→ **Information shown**:
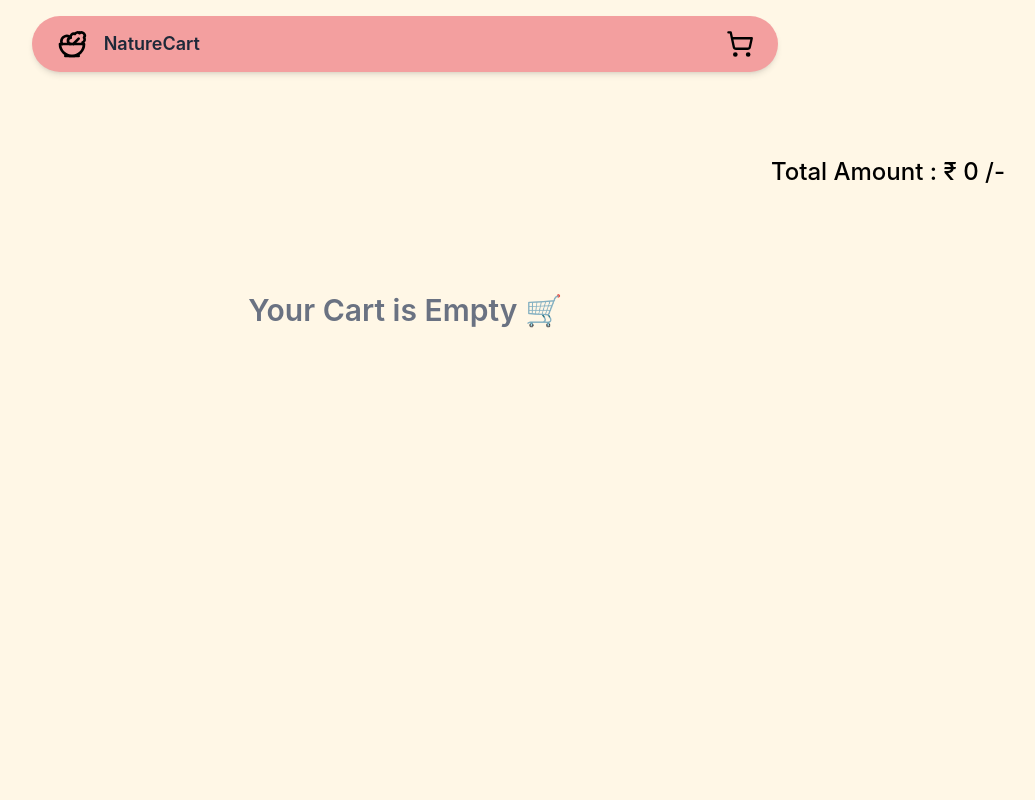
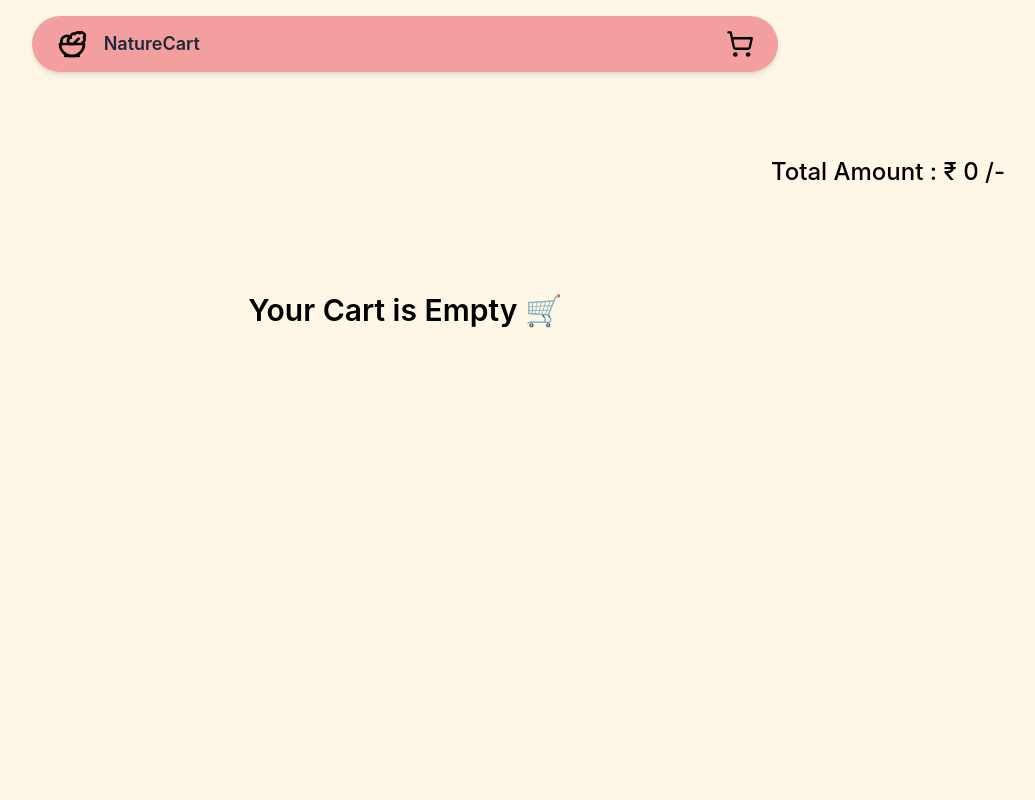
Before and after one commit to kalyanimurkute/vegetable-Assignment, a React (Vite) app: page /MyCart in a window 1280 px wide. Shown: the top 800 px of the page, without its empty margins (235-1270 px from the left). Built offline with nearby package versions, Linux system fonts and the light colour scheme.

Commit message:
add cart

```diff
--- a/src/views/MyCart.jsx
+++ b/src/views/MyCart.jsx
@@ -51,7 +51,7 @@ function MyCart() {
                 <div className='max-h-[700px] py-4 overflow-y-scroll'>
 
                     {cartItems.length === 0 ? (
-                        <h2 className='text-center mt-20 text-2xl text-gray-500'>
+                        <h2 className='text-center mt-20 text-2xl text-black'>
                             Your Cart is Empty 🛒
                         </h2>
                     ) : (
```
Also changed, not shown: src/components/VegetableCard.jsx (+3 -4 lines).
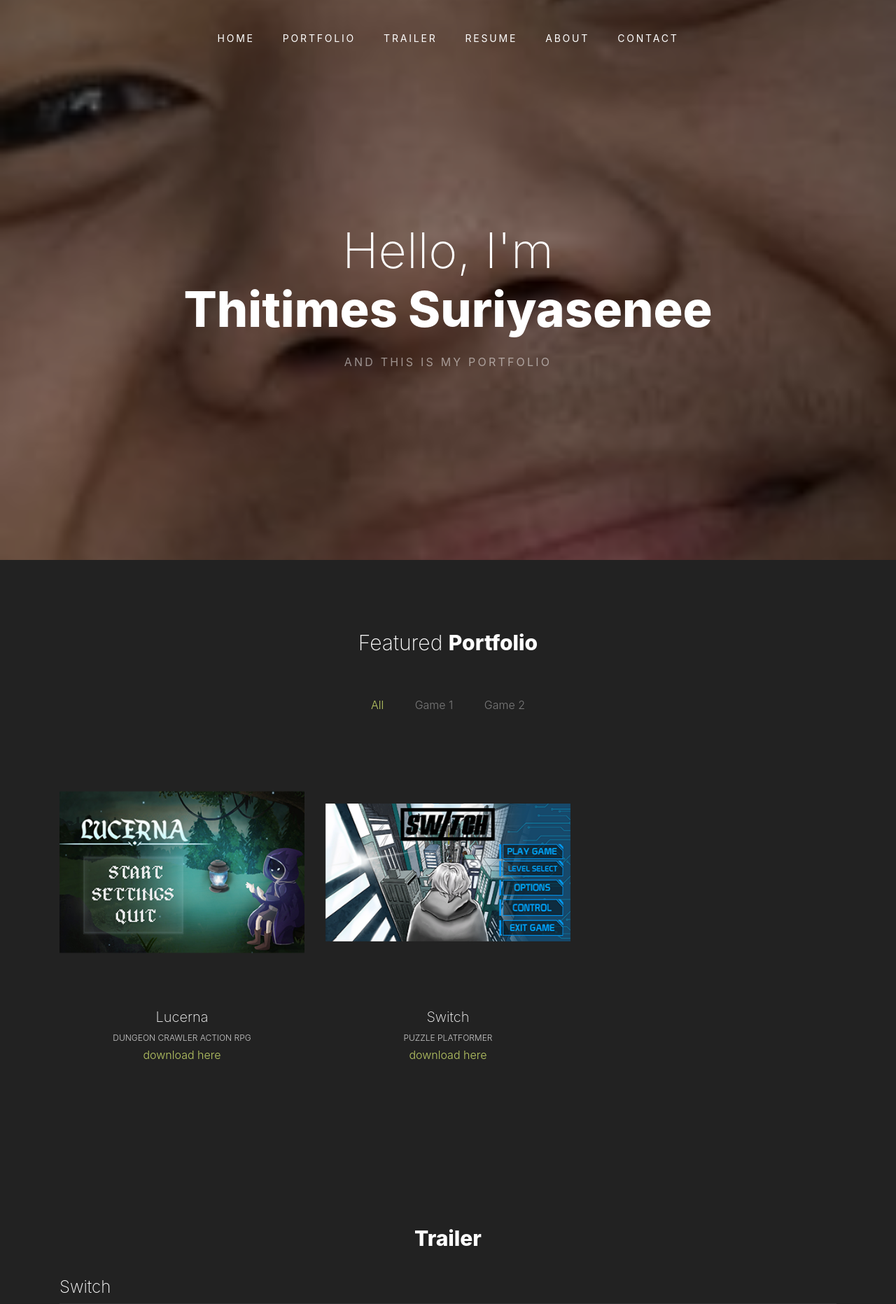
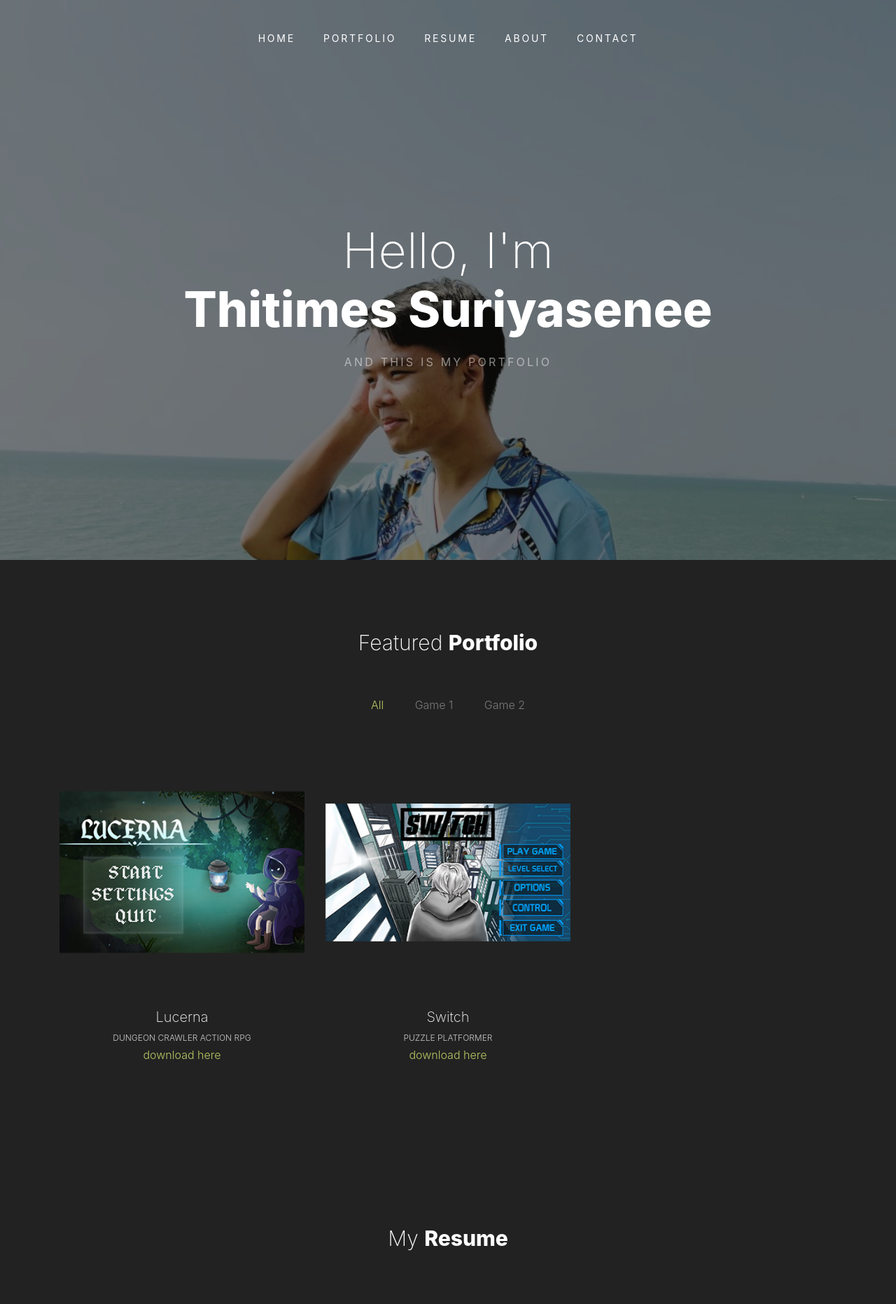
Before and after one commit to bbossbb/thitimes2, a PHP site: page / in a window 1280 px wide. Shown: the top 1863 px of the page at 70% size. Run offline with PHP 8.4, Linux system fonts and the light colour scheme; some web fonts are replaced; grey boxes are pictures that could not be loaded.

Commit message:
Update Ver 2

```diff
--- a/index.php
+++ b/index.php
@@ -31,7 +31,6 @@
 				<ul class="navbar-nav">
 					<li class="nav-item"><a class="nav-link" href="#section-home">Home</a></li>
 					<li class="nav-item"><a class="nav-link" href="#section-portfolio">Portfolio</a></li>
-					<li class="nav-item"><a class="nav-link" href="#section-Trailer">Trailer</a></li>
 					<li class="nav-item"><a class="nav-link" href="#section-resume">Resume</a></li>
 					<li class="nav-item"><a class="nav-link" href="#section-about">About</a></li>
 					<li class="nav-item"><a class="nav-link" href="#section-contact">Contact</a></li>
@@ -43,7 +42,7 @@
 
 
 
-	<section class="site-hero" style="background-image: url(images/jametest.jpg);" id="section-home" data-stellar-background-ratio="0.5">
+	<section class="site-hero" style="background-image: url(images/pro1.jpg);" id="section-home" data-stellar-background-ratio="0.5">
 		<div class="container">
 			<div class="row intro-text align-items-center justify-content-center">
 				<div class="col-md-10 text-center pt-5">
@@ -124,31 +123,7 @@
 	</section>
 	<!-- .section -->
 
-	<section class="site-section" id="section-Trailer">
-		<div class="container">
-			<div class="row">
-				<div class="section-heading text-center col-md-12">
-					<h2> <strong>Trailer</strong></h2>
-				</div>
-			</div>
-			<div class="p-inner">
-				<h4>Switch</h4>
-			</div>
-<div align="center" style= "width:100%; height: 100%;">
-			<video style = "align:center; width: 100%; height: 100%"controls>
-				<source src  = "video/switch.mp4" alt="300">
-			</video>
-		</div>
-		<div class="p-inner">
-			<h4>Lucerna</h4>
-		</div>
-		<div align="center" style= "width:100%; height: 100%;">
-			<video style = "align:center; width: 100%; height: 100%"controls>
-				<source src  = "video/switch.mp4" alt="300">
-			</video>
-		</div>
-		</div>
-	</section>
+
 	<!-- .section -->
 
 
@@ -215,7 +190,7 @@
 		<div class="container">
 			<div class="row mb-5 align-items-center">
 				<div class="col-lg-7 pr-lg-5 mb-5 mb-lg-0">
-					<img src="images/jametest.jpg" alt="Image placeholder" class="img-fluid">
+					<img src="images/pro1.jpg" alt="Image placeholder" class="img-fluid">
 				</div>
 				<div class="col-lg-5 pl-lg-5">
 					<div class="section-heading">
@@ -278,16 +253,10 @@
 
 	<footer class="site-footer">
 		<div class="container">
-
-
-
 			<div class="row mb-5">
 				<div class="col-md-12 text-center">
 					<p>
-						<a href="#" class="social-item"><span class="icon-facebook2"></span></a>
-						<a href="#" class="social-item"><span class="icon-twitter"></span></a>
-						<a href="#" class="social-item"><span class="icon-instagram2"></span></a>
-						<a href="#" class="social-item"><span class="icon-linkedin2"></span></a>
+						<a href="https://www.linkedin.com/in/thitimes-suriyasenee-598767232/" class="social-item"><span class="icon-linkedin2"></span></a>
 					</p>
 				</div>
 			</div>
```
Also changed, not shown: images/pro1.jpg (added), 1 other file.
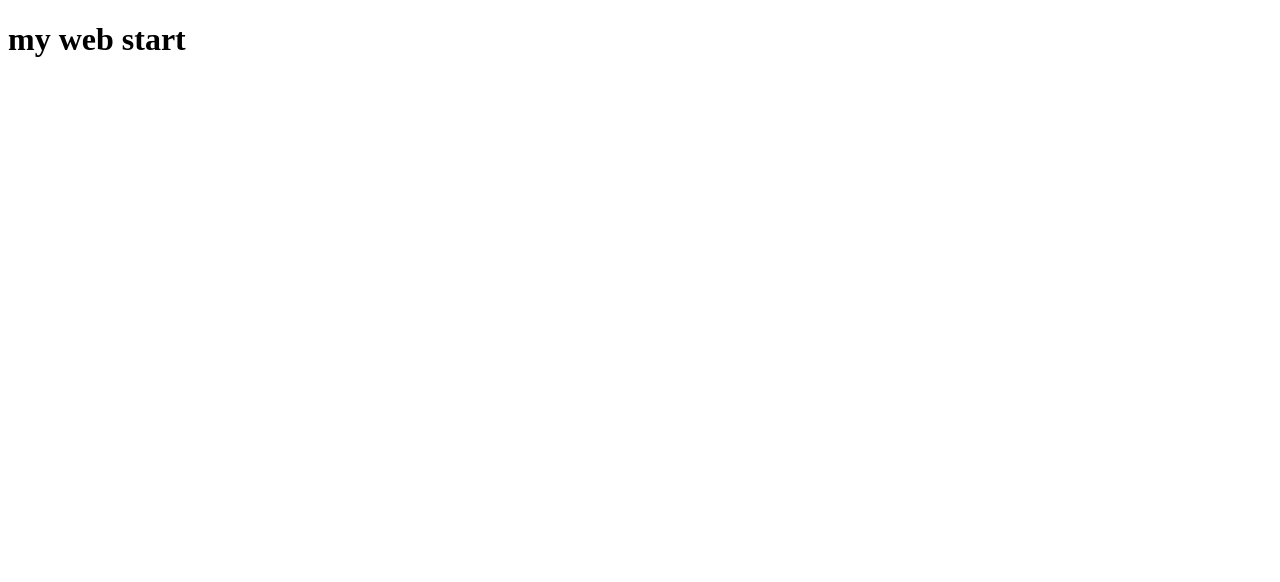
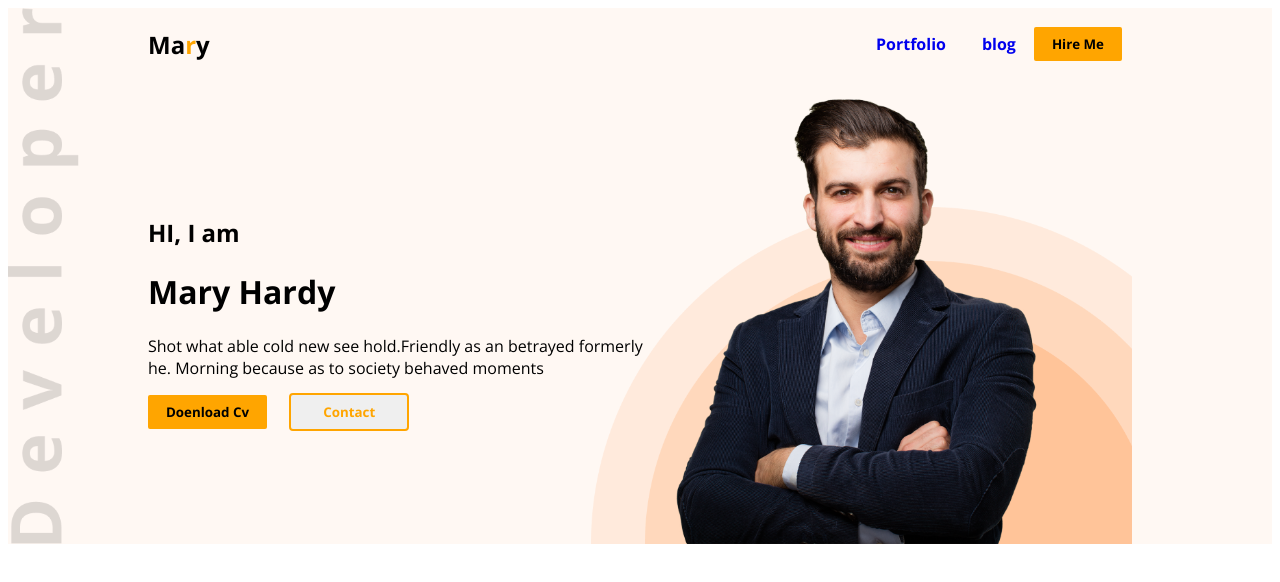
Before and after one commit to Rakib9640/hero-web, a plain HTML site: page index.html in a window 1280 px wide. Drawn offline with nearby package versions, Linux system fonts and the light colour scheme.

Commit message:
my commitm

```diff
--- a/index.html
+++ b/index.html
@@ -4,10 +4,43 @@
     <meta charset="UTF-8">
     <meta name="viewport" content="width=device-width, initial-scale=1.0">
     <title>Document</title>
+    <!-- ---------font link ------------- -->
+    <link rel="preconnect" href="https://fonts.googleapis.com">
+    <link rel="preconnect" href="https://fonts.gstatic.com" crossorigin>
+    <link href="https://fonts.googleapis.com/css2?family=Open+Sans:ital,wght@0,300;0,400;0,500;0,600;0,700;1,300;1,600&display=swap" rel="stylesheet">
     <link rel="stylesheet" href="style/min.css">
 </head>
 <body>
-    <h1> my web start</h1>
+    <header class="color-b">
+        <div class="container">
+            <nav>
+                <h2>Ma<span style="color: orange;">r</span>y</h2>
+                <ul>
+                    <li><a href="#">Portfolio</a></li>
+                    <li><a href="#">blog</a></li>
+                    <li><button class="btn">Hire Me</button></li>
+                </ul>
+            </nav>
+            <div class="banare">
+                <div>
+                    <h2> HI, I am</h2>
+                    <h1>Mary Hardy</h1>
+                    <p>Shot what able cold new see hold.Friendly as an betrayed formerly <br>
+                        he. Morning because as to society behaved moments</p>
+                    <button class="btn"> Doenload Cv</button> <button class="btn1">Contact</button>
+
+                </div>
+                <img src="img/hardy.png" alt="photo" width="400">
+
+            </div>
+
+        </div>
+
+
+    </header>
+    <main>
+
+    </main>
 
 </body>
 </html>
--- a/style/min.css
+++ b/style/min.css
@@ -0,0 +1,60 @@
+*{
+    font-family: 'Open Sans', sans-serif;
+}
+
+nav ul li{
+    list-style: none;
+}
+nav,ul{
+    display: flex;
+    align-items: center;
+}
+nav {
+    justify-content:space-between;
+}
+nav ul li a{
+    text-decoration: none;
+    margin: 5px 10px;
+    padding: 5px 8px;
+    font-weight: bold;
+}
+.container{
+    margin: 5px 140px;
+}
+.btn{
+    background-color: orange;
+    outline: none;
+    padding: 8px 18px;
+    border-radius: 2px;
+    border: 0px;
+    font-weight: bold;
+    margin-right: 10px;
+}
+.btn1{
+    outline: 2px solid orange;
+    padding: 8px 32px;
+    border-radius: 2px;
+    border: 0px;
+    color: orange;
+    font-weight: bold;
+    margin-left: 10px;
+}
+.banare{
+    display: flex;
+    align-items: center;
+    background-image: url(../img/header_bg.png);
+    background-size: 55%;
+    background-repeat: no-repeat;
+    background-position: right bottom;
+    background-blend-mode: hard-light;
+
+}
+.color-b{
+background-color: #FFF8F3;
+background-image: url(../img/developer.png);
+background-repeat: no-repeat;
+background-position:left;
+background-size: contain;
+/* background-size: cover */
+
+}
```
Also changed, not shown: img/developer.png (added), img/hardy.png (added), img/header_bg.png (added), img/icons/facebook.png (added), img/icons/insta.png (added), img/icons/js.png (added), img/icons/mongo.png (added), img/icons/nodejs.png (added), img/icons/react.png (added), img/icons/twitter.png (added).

→ **Aim of the exercise**: This exercise calls for the records to be given again exactly, without the images.

→ **Response below**:
Before and after one commit to kalyanimurkute/vegetable-Assignment, a React (Vite) app: page /MyCart in a window 1280 px wide. Shown: the top 800 px of the page, without its empty margins (235-1270 px from the left). Built offline with nearby package versions, Linux system fonts and the light colour scheme.

Commit message:
add cart

```diff
--- a/src/views/MyCart.jsx
+++ b/src/views/MyCart.jsx
@@ -51,7 +51,7 @@ function MyCart() {
                 <div className='max-h-[700px] py-4 overflow-y-scroll'>
 
                     {cartItems.length === 0 ? (
-                        <h2 className='text-center mt-20 text-2xl text-gray-500'>
+                        <h2 className='text-center mt-20 text-2xl text-black'>
                             Your Cart is Empty 🛒
                         </h2>
                     ) : (
```
Also changed, not shown: src/components/VegetableCard.jsx (+3 -4 lines).
Before and after one commit to bbossbb/thitimes2, a PHP site: page / in a window 1280 px wide. Shown: the top 1863 px of the page at 70% size. Run offline with PHP 8.4, Linux system fonts and the light colour scheme; some web fonts are replaced; grey boxes are pictures that could not be loaded.

Commit message:
Update Ver 2

```diff
--- a/index.php
+++ b/index.php
@@ -31,7 +31,6 @@
 				<ul class="navbar-nav">
 					<li class="nav-item"><a class="nav-link" href="#section-home">Home</a></li>
 					<li class="nav-item"><a class="nav-link" href="#section-portfolio">Portfolio</a></li>
-					<li class="nav-item"><a class="nav-link" href="#section-Trailer">Trailer</a></li>
 					<li class="nav-item"><a class="nav-link" href="#section-resume">Resume</a></li>
 					<li class="nav-item"><a class="nav-link" href="#section-about">About</a></li>
 					<li class="nav-item"><a class="nav-link" href="#section-contact">Contact</a></li>
@@ -43,7 +42,7 @@
 
 
 
-	<section class="site-hero" style="background-image: url(images/jametest.jpg);" id="section-home" data-stellar-background-ratio="0.5">
+	<section class="site-hero" style="background-image: url(images/pro1.jpg);" id="section-home" data-stellar-background-ratio="0.5">
 		<div class="container">
 			<div class="row intro-text align-items-center justify-content-center">
 				<div class="col-md-10 text-center pt-5">
@@ -124,31 +123,7 @@
 	</section>
 	<!-- .section -->
 
-	<section class="site-section" id="section-Trailer">
-		<div class="container">
-			<div class="row">
-				<div class="section-heading text-center col-md-12">
-					<h2> <strong>Trailer</strong></h2>
-				</div>
-			</div>
-			<div class="p-inner">
-				<h4>Switch</h4>
-			</div>
-<div align="center" style= "width:100%; height: 100%;">
-			<video style = "align:center; width: 100%; height: 100%"controls>
-				<source src  = "video/switch.mp4" alt="300">
-			</video>
-		</div>
-		<div class="p-inner">
-			<h4>Lucerna</h4>
-		</div>
-		<div align="center" style= "width:100%; height: 100%;">
-			<video style = "align:center; width: 100%; height: 100%"controls>
-				<source src  = "video/switch.mp4" alt="300">
-			</video>
-		</div>
-		</div>
-	</section>
+
 	<!-- .section -->
 
 
@@ -215,7 +190,7 @@
 		<div class="container">
 			<div class="row mb-5 align-items-center">
 				<div class="col-lg-7 pr-lg-5 mb-5 mb-lg-0">
-					<img src="images/jametest.jpg" alt="Image placeholder" class="img-fluid">
+					<img src="images/pro1.jpg" alt="Image placeholder" class="img-fluid">
 				</div>
 				<div class="col-lg-5 pl-lg-5">
 					<div class="section-heading">
@@ -278,16 +253,10 @@
 
 	<footer class="site-footer">
 		<div class="container">
-
-
-
 			<div class="row mb-5">
 				<div class="col-md-12 text-center">
 					<p>
-						<a href="#" class="social-item"><span class="icon-facebook2"></span></a>
-						<a href="#" class="social-item"><span class="icon-twitter"></span></a>
-						<a href="#" class="social-item"><span class="icon-instagram2"></span></a>
-						<a href="#" class="social-item"><span class="icon-linkedin2"></span></a>
+						<a href="https://www.linkedin.com/in/thitimes-suriyasenee-598767232/" class="social-item"><span class="icon-linkedin2"></span></a>
 					</p>
 				</div>
 			</div>
```
Also changed, not shown: images/pro1.jpg (added), 1 other file.
Before and after one commit to Rakib9640/hero-web, a plain HTML site: page index.html in a window 1280 px wide. Drawn offline with nearby package versions, Linux system fonts and the light colour scheme.

Commit message:
my commitm

```diff
--- a/index.html
+++ b/index.html
@@ -4,10 +4,43 @@
     <meta charset="UTF-8">
     <meta name="viewport" content="width=device-width, initial-scale=1.0">
     <title>Document</title>
+    <!-- ---------font link ------------- -->
+    <link rel="preconnect" href="https://fonts.googleapis.com">
+    <link rel="preconnect" href="https://fonts.gstatic.com" crossorigin>
+    <link href="https://fonts.googleapis.com/css2?family=Open+Sans:ital,wght@0,300;0,400;0,500;0,600;0,700;1,300;1,600&display=swap" rel="stylesheet">
     <link rel="stylesheet" href="style/min.css">
 </head>
 <body>
-    <h1> my web start</h1>
+    <header class="color-b">
+        <div class="container">
+            <nav>
+                <h2>Ma<span style="color: orange;">r</span>y</h2>
+                <ul>
+                    <li><a href="#">Portfolio</a></li>
+                    <li><a href="#">blog</a></li>
+                    <li><button class="btn">Hire Me</button></li>
+                </ul>
+            </nav>
+            <div class="banare">
+                <div>
+                    <h2> HI, I am</h2>
+                    <h1>Mary Hardy</h1>
+                    <p>Shot what able cold new see hold.Friendly as an betrayed formerly <br>
+                        he. Morning because as to society behaved moments</p>
+                    <button class="btn"> Doenload Cv</button> <button class="btn1">Contact</button>
+
+                </div>
+                <img src="img/hardy.png" alt="photo" width="400">
+
+            </div>
+
+        </div>
+
+
+    </header>
+    <main>
+
+    </main>
 
 </body>
 </html>
--- a/style/min.css
+++ b/style/min.css
@@ -0,0 +1,60 @@
+*{
+    font-family: 'Open Sans', sans-serif;
+}
+
+nav ul li{
+    list-style: none;
+}
+nav,ul{
+    display: flex;
+    align-items: center;
+}
+nav {
+    justify-content:space-between;
+}
+nav ul li a{
+    text-decoration: none;
+    margin: 5px 10px;
+    padding: 5px 8px;
+    font-weight: bold;
+}
+.container{
+    margin: 5px 140px;
+}
+.btn{
+    background-color: orange;
+    outline: none;
+    padding: 8px 18px;
+    border-radius: 2px;
+    border: 0px;
+    font-weight: bold;
+    margin-right: 10px;
+}
+.btn1{
+    outline: 2px solid orange;
+    padding: 8px 32px;
+    border-radius: 2px;
+    border: 0px;
+    color: orange;
+    font-weight: bold;
+    margin-left: 10px;
+}
+.banare{
+    display: flex;
+    align-items: center;
+    background-image: url(../img/header_bg.png);
+    background-size: 55%;
+    background-repeat: no-repeat;
+    background-position: right bottom;
+    background-blend-mode: hard-light;
+
+}
+.color-b{
+background-color: #FFF8F3;
+background-image: url(../img/developer.png);
+background-repeat: no-repeat;
+background-position:left;
+background-size: contain;
+/* background-size: cover */
+
+}
```
Also changed, not shown: img/developer.png (added), img/hardy.png (added), img/header_bg.png (added), img/icons/facebook.png (added), img/icons/insta.png (added), img/icons/js.png (added), img/icons/mongo.png (added), img/icons/nodejs.png (added), img/icons/react.png (added), img/icons/twitter.png (added).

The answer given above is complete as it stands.